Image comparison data
↓

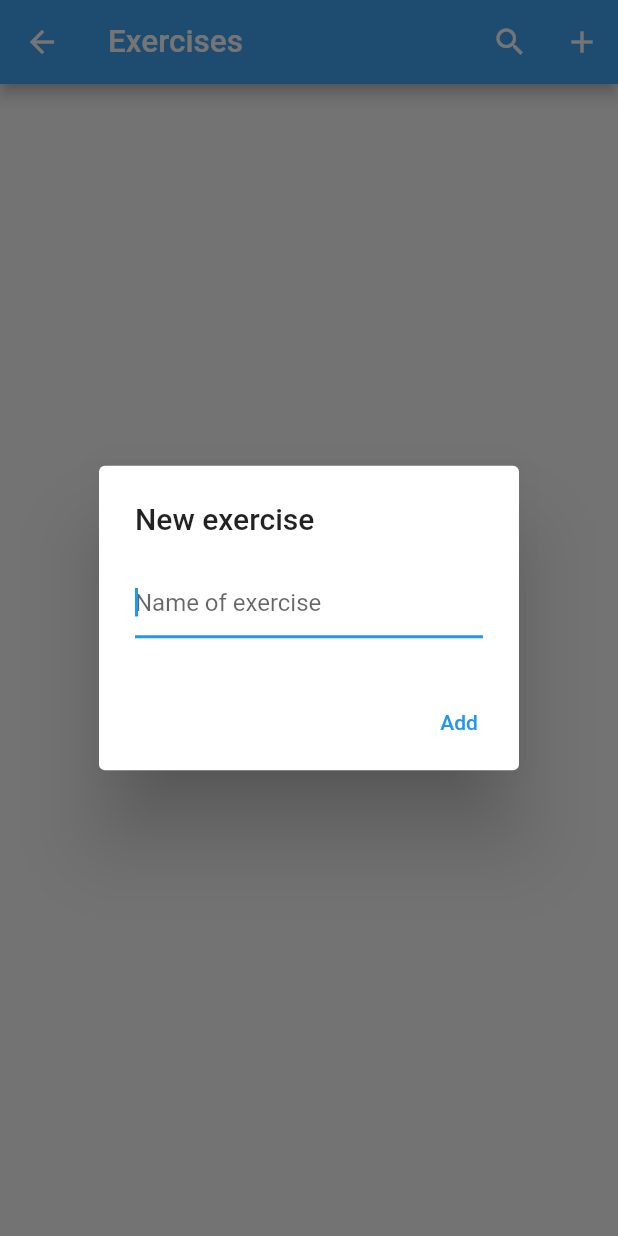
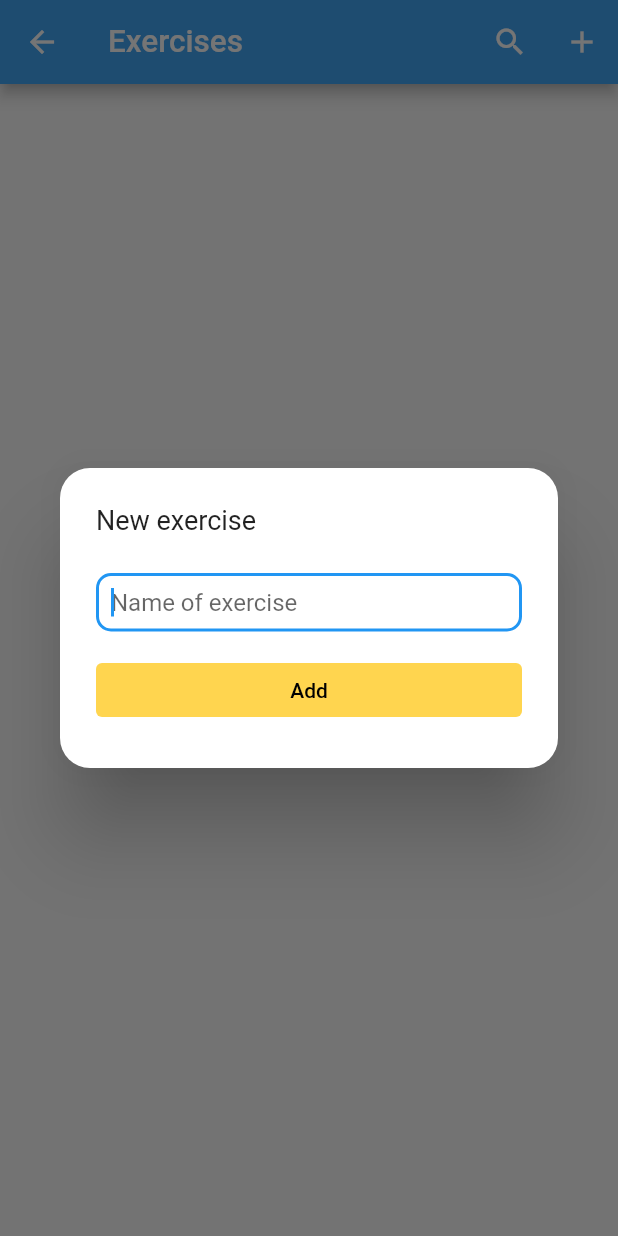
Before and after one commit to Xasthul/gym_workout_tracker, a Flutter app: the Exercises screen opened directly, after a tap on the "add" icon, on a phone screen of 412 x 824 dp. Run offline on Flutter 3.47's test engine with Material 2 defaults, Android fonts, the phone set to English and light mode, and no system bars; drawn by our look-alikes of flutter_slidable.

Commit message:
Customized dialog for adding exercises

```diff
--- a/lib/project/app_pages/exercises.dart
+++ b/lib/project/app_pages/exercises.dart
@@ -64,7 +64,9 @@ class _ExercisesState extends State<Exercises> {
           child: ListView.builder(
               itemCount: _exercises.length,
               itemBuilder: (context, index) {
-                return Card(
+                return GestureDetector(
+                  onTap: () => Navigator.pop(context, _exercises[index]),
+                  child: Card(
                       elevation: 1,
                       color: Colors.amber[200],
                       child: Slidable(
@@ -88,38 +90,64 @@ class _ExercisesState extends State<Exercises> {
                           ],
                         ),
                         child: ListTile(title: Text(_exercises[index])),
-                    ));
+                      )),
+                );
               }),
         ));
   }
 
   void doNothing(BuildContext context) {}
 
+  // Dialog to add exercise
   Future<String?> openDialog() => showDialog<String>(
       context: context,
-      builder: (context) => AlertDialog(
-            title: const Text("New exercise"),
-            content: TextField(
+      builder: (context) => Dialog(
+            shape: RoundedRectangleBorder(
+                borderRadius: BorderRadius.circular(20.0)),
+            child: SizedBox(
+              height: 200,
+              child: Padding(
+                padding: const EdgeInsets.all(24.0),
+                child: Column(
+                  crossAxisAlignment: CrossAxisAlignment.start,
+                  children: [
+                    const Text("New exercise", style: TextStyle(fontSize: 18)),
+                    const SizedBox(height: 25),
+                    TextField(
                       autofocus: true,
                       controller: _controller,
-              decoration: const InputDecoration(hintText: "Name of exercise"),
+                      decoration: const InputDecoration(
+                          hintText: "Name of exercise",
+                          contentPadding: EdgeInsets.all(10),
+                          isDense: true,
+                          border: OutlineInputBorder(
+                              borderRadius:
+                                  BorderRadius.all(Radius.circular(10.0)))),
                       onSubmitted: (_) => submitDialog(),
                     ),
-            actions: [
-              TextButton(
+                    const SizedBox(height: 15),
+                    SizedBox(
+                        width: 320.0,
+                        child: TextButton(
+                          style: TextButton.styleFrom(
+                              backgroundColor: Colors.amber[300]),
                           onPressed: submitDialog,
-                child: const Text("Add"),
-              )
+                          child: const Text("Add",
+                              style: TextStyle(color: Colors.black)),
+                        ))
                   ],
+                ),
+              ),
+            ),
           ));
 
   void submitDialog() {
     Navigator.of(context).pop(_controller.text);
-
     _controller.clear();
   }
 }
 
+// For searching
 class _MySearchDelegate extends SearchDelegate<String?> {
   final List<String> _exercises;
 
```
Lines whose indentation alone changed are shown as unchanged.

↑

• [Activity]:
Pictures are to be left out; the records above must be repeated word for word.

• [Response to the exercise]:
Before and after one commit to Xasthul/gym_workout_tracker, a Flutter app: the Exercises screen opened directly, after a tap on the "add" icon, on a phone screen of 412 x 824 dp. Run offline on Flutter 3.47's test engine with Material 2 defaults, Android fonts, the phone set to English and light mode, and no system bars; drawn by our look-alikes of flutter_slidable.

Commit message:
Customized dialog for adding exercises

```diff
--- a/lib/project/app_pages/exercises.dart
+++ b/lib/project/app_pages/exercises.dart
@@ -64,7 +64,9 @@ class _ExercisesState extends State<Exercises> {
           child: ListView.builder(
               itemCount: _exercises.length,
               itemBuilder: (context, index) {
-                return Card(
+                return GestureDetector(
+                  onTap: () => Navigator.pop(context, _exercises[index]),
+                  child: Card(
                       elevation: 1,
                       color: Colors.amber[200],
                       child: Slidable(
@@ -88,38 +90,64 @@ class _ExercisesState extends State<Exercises> {
                           ],
                         ),
                         child: ListTile(title: Text(_exercises[index])),
-                    ));
+                      )),
+                );
               }),
         ));
   }
 
   void doNothing(BuildContext context) {}
 
+  // Dialog to add exercise
   Future<String?> openDialog() => showDialog<String>(
       context: context,
-      builder: (context) => AlertDialog(
-            title: const Text("New exercise"),
-            content: TextField(
+      builder: (context) => Dialog(
+            shape: RoundedRectangleBorder(
+                borderRadius: BorderRadius.circular(20.0)),
+            child: SizedBox(
+              height: 200,
+              child: Padding(
+                padding: const EdgeInsets.all(24.0),
+                child: Column(
+                  crossAxisAlignment: CrossAxisAlignment.start,
+                  children: [
+                    const Text("New exercise", style: TextStyle(fontSize: 18)),
+                    const SizedBox(height: 25),
+                    TextField(
                       autofocus: true,
                       controller: _controller,
-              decoration: const InputDecoration(hintText: "Name of exercise"),
+                      decoration: const InputDecoration(
+                          hintText: "Name of exercise",
+                          contentPadding: EdgeInsets.all(10),
+                          isDense: true,
+                          border: OutlineInputBorder(
+                              borderRadius:
+                                  BorderRadius.all(Radius.circular(10.0)))),
                       onSubmitted: (_) => submitDialog(),
                     ),
-            actions: [
-              TextButton(
+                    const SizedBox(height: 15),
+                    SizedBox(
+                        width: 320.0,
+                        child: TextButton(
+                          style: TextButton.styleFrom(
+                              backgroundColor: Colors.amber[300]),
                           onPressed: submitDialog,
-                child: const Text("Add"),
-              )
+                          child: const Text("Add",
+                              style: TextStyle(color: Colors.black)),
+                        ))
                   ],
+                ),
+              ),
+            ),
           ));
 
   void submitDialog() {
     Navigator.of(context).pop(_controller.text);
-
     _controller.clear();
   }
 }
 
+// For searching
 class _MySearchDelegate extends SearchDelegate<String?> {
   final List<String> _exercises;
 
```
Lines whose indentation alone changed are shown as unchanged.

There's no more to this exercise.